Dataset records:
┏━━

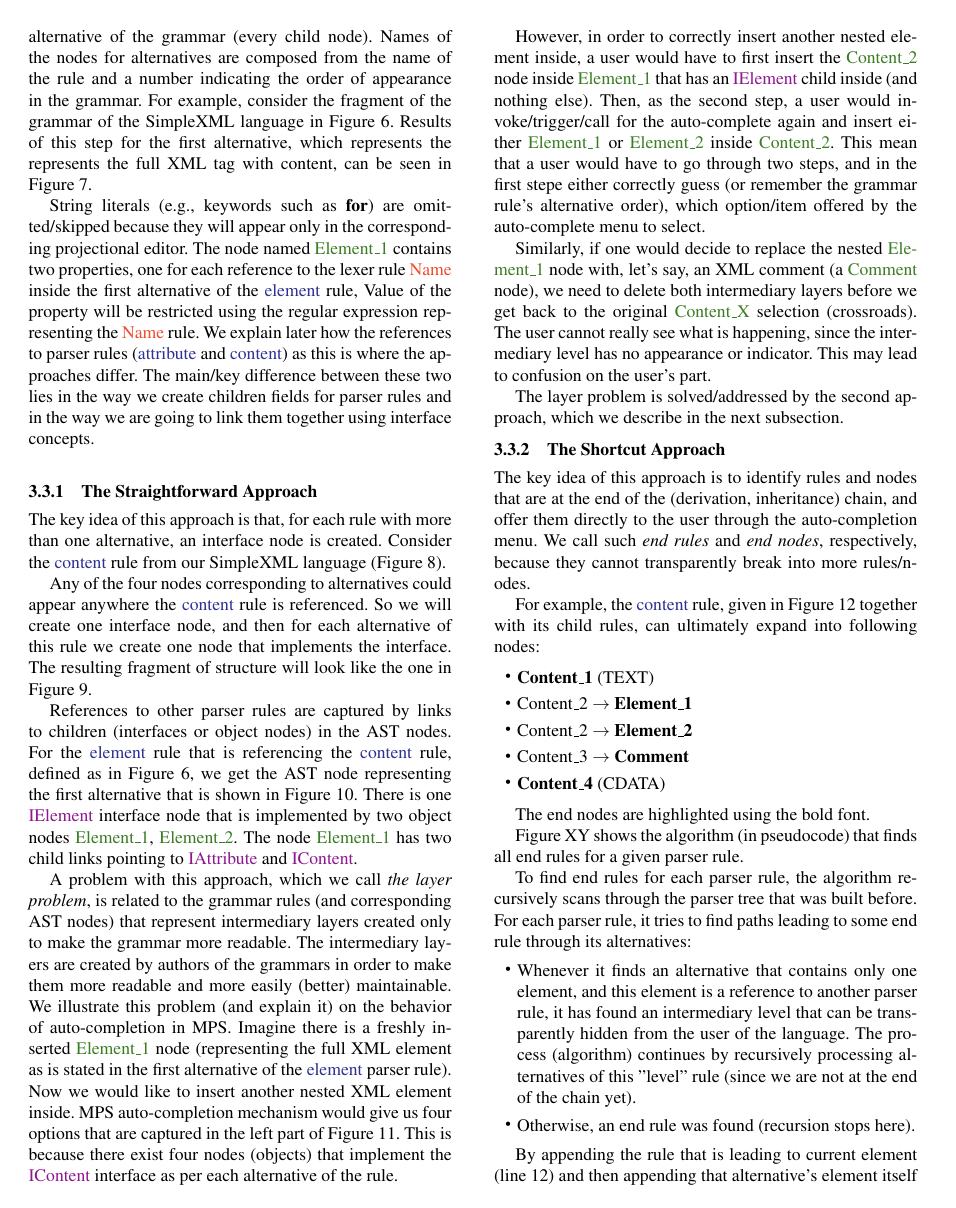
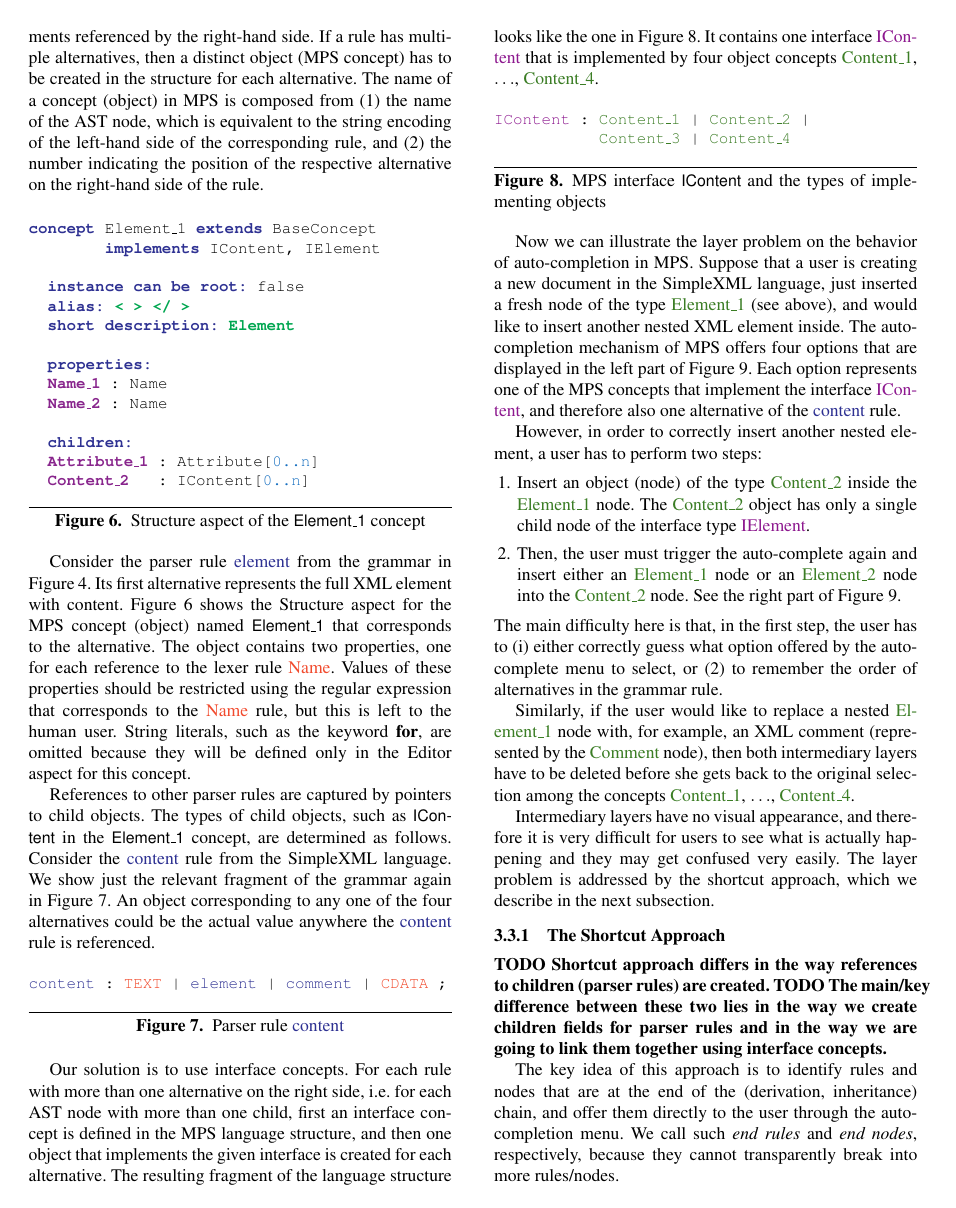
Before and after one commit to d3sformal/ingrid-paper, a LaTeX paper (paper.tex, which reads chapters/language_definition.tex): page 7 of 15. Compiled offline with pdfLaTeX; a missing font is replaced by an installed copy or a similar font.

Commit message:
straightforward approach

```diff
--- a/chapters/language_definition.tex
+++ b/chapters/language_definition.tex
@@ -126,0 +132,70 @@ We have designed two approaches to eliminate the unnecessary layers during the p
+For each rule, the object corresponding to the left-hand side is in the parent-child relationships with sets of objects that represent language elements referenced by the right-hand side.
+If a rule has multiple alternatives, then a distinct object (MPS concept) has to be created in the structure for each alternative.
+The name of a concept (object) in MPS is composed from (1) the name of the AST node, which is equivalent to the string encoding of the left-hand side of the corresponding rule, and (2) the number indicating the position of the respective alternative on the right-hand side of the rule.
+
+\begin{figure}[ht]
+\centering
+\begin{alltt}
+\small
+\mpsstkeyword{concept} Element\_1 \mpsstkeyword{extends} BaseConcept
+        \mpsstkeyword{implements} IContent, IElement
+
+  \mpsstkeyword{instance can be root:} false
+  \mpsstkeyword{alias:} \mpsstalias{< > </ >}
+  \mpsstkeyword{short description:} \mpsstalias{Element}
+
+  \mpsstkeyword{properties:}
+  \mpsstproperty{Name\_1} : Name
+  \mpsstproperty{Name\_2} : Name
+
+  \mpsstkeyword{children:}
+  \mpsstproperty{Attribute\_1} : Attribute[\mpsstcardinality{0..n}]
+  \mpsstproperty{Content\_2}   : IContent[\mpsstcardinality{0..n}]
+\end{alltt}
+\caption{Structure aspect of the \code{Element{\_}1} concept}
+\label{fig:ELEMENTSTRUCT}
+\end{figure}
+
+Consider the parser rule \antlrparserrule{element} from the grammar in Figure~\ref{fig:SIMPLEXML}.
+Its first alternative represents the full XML element with content.
+Figure~\ref{fig:ELEMENTSTRUCT} shows the Structure aspect for the MPS concept (object) named \code{Element{\_}1} that corresponds to the alternative.
+The object contains two properties, one for each reference to the lexer rule \antlrlexerrule{Name}.
+Values of these properties should be restricted using the regular expression that corresponds to the \antlrlexerrule{Name} rule, but this is left to the human user.
+String literals, such as the keyword \textbf{for}, are omitted because they will be defined only in the Editor aspect for this concept.
+
+References to other parser rules are captured by pointers to child objects.
+The types of child objects, such as \code{IContent} in the \code{Element{\_}1} concept, are determined as follows.
+Consider the \antlrparserrule{content} rule from the SimpleXML language.
+We show just the relevant fragment of the grammar again in Figure~\ref{fig:CONTENTRULE}.
+An object corresponding to any one of the four alternatives could be the actual value anywhere the \antlrparserrule{content} rule is referenced.
+
+\begin{figure}[ht]
+\centering
+\begin{alltt}
+\small
+\antlrparserrule{content} : \antlrlexerrule{TEXT} | \antlrparserrule{element} | \antlrparserrule{comment} | \antlrlexerrule{CDATA} ;
+\end{alltt}
+\caption{Parser rule \antlrparserrule{content}}
+\label{fig:CONTENTRULE}
+\end{figure}
+
+Our solution is to use interface concepts.
+For each rule with more than one alternative on the right side, i.e. for each AST node with more than one child, first an interface concept is defined in the MPS language structure, and then one object that implements the given interface is created for each alternative.
+The resulting fragment of the language structure looks like the one in Figure~\ref{fig:ICONTENTITF}.
+It contains one interface \mpsinterface{IContent} that is implemented by four object concepts \mpsconcept{Content{\_}1}, $\ldots$, \mpsconcept{Content{\_}4}.
+
+\begin{figure}[ht]
+\centering
+\begin{alltt}
+\small
+\mpsinterface{IContent} : \mpsconcept{Content{\_}1} | \mpsconcept{Content{\_}2} |
+           \mpsconcept{Content{\_}3} | \mpsconcept{Content{\_}4}
+\end{alltt}
+\caption{MPS interface \code{IContent} and the types of implementing objects}
+\label{fig:ICONTENTITF}
+\end{figure}
+
+Now we can illustrate the layer problem on the behavior of auto-completion in MPS.
+Suppose that a user is creating a new document in the SimpleXML language, just inserted a fresh node of the type \mpsconcept{Element{\_1}} (see above), and would like to insert another nested XML element inside.
+The auto-completion mechanism of MPS offers four options that are displayed in the left part of Figure~\ref{fig:LAYERPROBLEM}.
+Each option represents one of the MPS concepts that implement the interface \mpsinterface{IContent}, and therefore also one alternative of the \antlrparserrule{content} rule.
@@ -127,3 +207,17 @@ We have designed two approaches to eliminate the unnecessary layers during the p
+	\label{fig:LAYERPROBLEM}
+\end{figure*}
+
+However, in order to correctly insert another nested element, a user has to perform two steps:
+\begin{enumerate}
+	\item Insert an object (node) of the type \mpsconcept{Content{\_}2} inside the \mpsconcept{Element{\_}1} node. The \mpsconcept{Content{\_}2} object has only a single child node of the interface type \mpsinterface{IElement}.
+	\item Then, the user must trigger the auto-complete again and insert either an \mpsconcept{Element{\_}1} node or an \mpsconcept{Element{\_}2} node into the \mpsconcept{Content{\_}2} node. See the right part of Figure~\ref{fig:LAYERPROBLEM}.
+\end{enumerate}
+The main difficulty here is that, in the first step, the user has to (i) either correctly guess what option offered by the auto-complete menu to select, or (2) to remember the order of alternatives in the grammar rule.
+
+Similarly, if the user would like to replace a nested \mpsconcept{Element{\_}1} node with, for example, an XML comment (represented by the \mpsconcept{Comment} node), then both intermediary layers have to be deleted before she gets back to the original selection among the concepts \mpsconcept{Content{\_}1}, $\ldots$, \mpsconcept{Content{\_}4}.
+
+Intermediary layers have no visual appearance, and therefore it is very difficult for users to see what is actually happening and they may get confused very easily.
+The layer problem is addressed by the shortcut approach, which we describe in the next subsection.
 
 
 
@@ -138,4 +228,0 @@ Each node (element) is represented by an object (and can be treated as such) tha
-For every rule of the grammar (for every node in the grammar AST) that breaks into more/multiple alternatives, we must create a node in the MPS structure AST for each alternative of the grammar (every child node).
-Names of the nodes for alternatives are composed from the name of the rule and a number indicating the order of appearance in the grammar.
-For example, consider the fragment of the grammar of the SimpleXML language in Figure~\ref{fig:xmlelementrule}.
-Results of this step for the first alternative, which represents the represents the full XML tag with content, can be seen in Figure~\ref{fig:element_node_common}.
@@ -158,14 +228,0 @@ Results of this step for the first alternative, which represents the represents
-	\label{fig:element_node_common}
-\end{figure}
-
-String literals (e.g., keywords such as \textbf{for}) are omitted/skipped because they will appear only in the corresponding projectional editor.
-The node named \mpsconcept{Element{\_}1} contains two properties, one for each reference to the lexer rule \antlrlexerrule{Name} inside the first alternative of the \antlrparserrule{element} rule,
-Value of the property will be restricted using the regular expression representing the \antlrlexerrule{Name} rule.
-We explain later how the references to parser rules (\antlrparserrule{attribute} and \antlrparserrule{content}) as this is where the approaches differ.
-The main/key difference between these two lies in the way we create children fields for parser rules and in the way we are going to link them together using interface concepts.
-
-\subsubsection{The Straightforward Approach}
-\label{sect:STRAIGHTFWD}
-
-The key idea of this approach is that, for each rule with more than one alternative, an interface node is created.
-Consider the \antlrparserrule{content} rule from our SimpleXML language (Figure~\ref{fig:contentrule}).
@@ -185,6 +228,0 @@ Consider the \antlrparserrule{content} rule from our SimpleXML language (Figure~
-\label{fig:contentrule}
-\end{figure}
-
-Any of the four nodes corresponding to alternatives could appear anywhere the \antlrparserrule{content} rule is referenced.
-So we will create one interface node, and then for each alternative of this rule we create one node that implements the interface.
-The resulting fragment of structure will look like the one in Figure~\ref{fig:icontentitf}.
@@ -203,7 +228,0 @@ The resulting fragment of structure will look like the one in Figure~\ref{fig:ic
-\label{fig:icontentitf}
-\end{figure}
-
-References to other parser rules are captured by links to children (interfaces or object nodes) in the AST nodes.
-For the \antlrparserrule{element} rule that is referencing the \antlrparserrule{content} rule, defined as in Figure~\ref{fig:xmlelementrule}, we get the AST node representing the first alternative that is shown in Figure~\ref{fig:element_node_full}.
-There is one \mpsinterface{IElement} interface node that is implemented by two object nodes \mpsconcept{Element{\_}1}, \mpsconcept{Element{\_}2}.
-The node \mpsconcept{Element{\_}1} has two child links pointing to \mpsinterface{IAttribute} and \mpsinterface{IContent}.
@@ -215,10 +228,0 @@ The node \mpsconcept{Element{\_}1} has two child links pointing to \mpsinterface
-	\label{fig:element_node_full}
-\end{figure}
-
-A problem with this approach, which we call \emph{the layer problem}, is related to the grammar rules (and corresponding AST nodes) that represent intermediary layers created only to make the grammar more readable.
-The intermediary layers are created by authors of the grammars in order to make them more readable and more easily (better) maintainable.
-We illustrate this problem (and explain it) on the behavior of auto-completion in MPS.
-Imagine there is a freshly inserted \mpsconcept{Element{\_}1} node (representing the full XML element as is stated in the first alternative of the \antlrparserrule{element} parser rule).
-Now we would like to insert another nested XML element inside.
-MPS auto-completion mechanism would give us four options that are captured in the left part of Figure~\ref{fig:layer_problem}.
-This is because there exist four nodes (objects) that implement the \mpsinterface{IContent} interface as per each alternative of the rule.
@@ -230,18 +229,8 @@ This is because there exist four nodes (objects) that implement the \mpsinterfac
-	\label{fig:layer_problem}
-\end{figure*}
-
-However, in order to correctly insert another nested element inside, a user would have to first insert the \mpsconcept{Content{\_}2} node inside \mpsconcept{Element{\_}1} that has an \mpsinterface{IElement} child inside (and nothing else).
-Then, as the second step, a user would invoke/trigger/call for the auto-complete again and insert either \mpsconcept{Element{\_}1} or \mpsconcept{Element{\_}2} inside \mpsconcept{Content{\_}2}.
-This mean that a user would have to go through two steps, and in the first stepe either correctly guess (or remember the grammar rule's alternative order), which option/item offered by the auto-complete menu to select.
-
-Similarly, if one would decide to replace the nested \mpsconcept{Element{\_}1} node with, let's say, an XML comment (a \mpsconcept{Comment} node), we need to delete both intermediary layers before we get back to the original \mpsconcept{Content{\_}X} selection (crossroads).
-The user cannot really see what is happening, since the intermediary level has no appearance or indicator.
-This may lead to confusion on the user's part.
-
-The layer problem is solved/addressed by the second approach, which we describe in the next subsection.
-
 \subsubsection{The Shortcut Approach}
 \label{sect:SHORTCUT}
+
+\todo{Shortcut approach differs in the way references to children (parser rules) are created.}
+\todo{The main/key difference between these two lies in the way we create children fields for parser rules and in the way we are going to link them together using interface concepts.}
 
 The key idea of this approach is to identify rules and nodes that are at the end of the (derivation, inheritance) chain, and offer them directly to the user through the auto-completion menu.
 We call such \emph{end rules} and \emph{end nodes}, respectively, because they cannot transparently break into more rules/nodes.
```
Also changed, not shown: images/element_node_common.png (deleted), images/element_node_full.png (deleted), chapters/language_definition.tex (79 more changed lines).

┗━━

● TASK INSTRUCTIONS
Looking at the entries above, work out how many lines contain the word "because", then reply with only that figure.

● WRITTEN ANSWER
5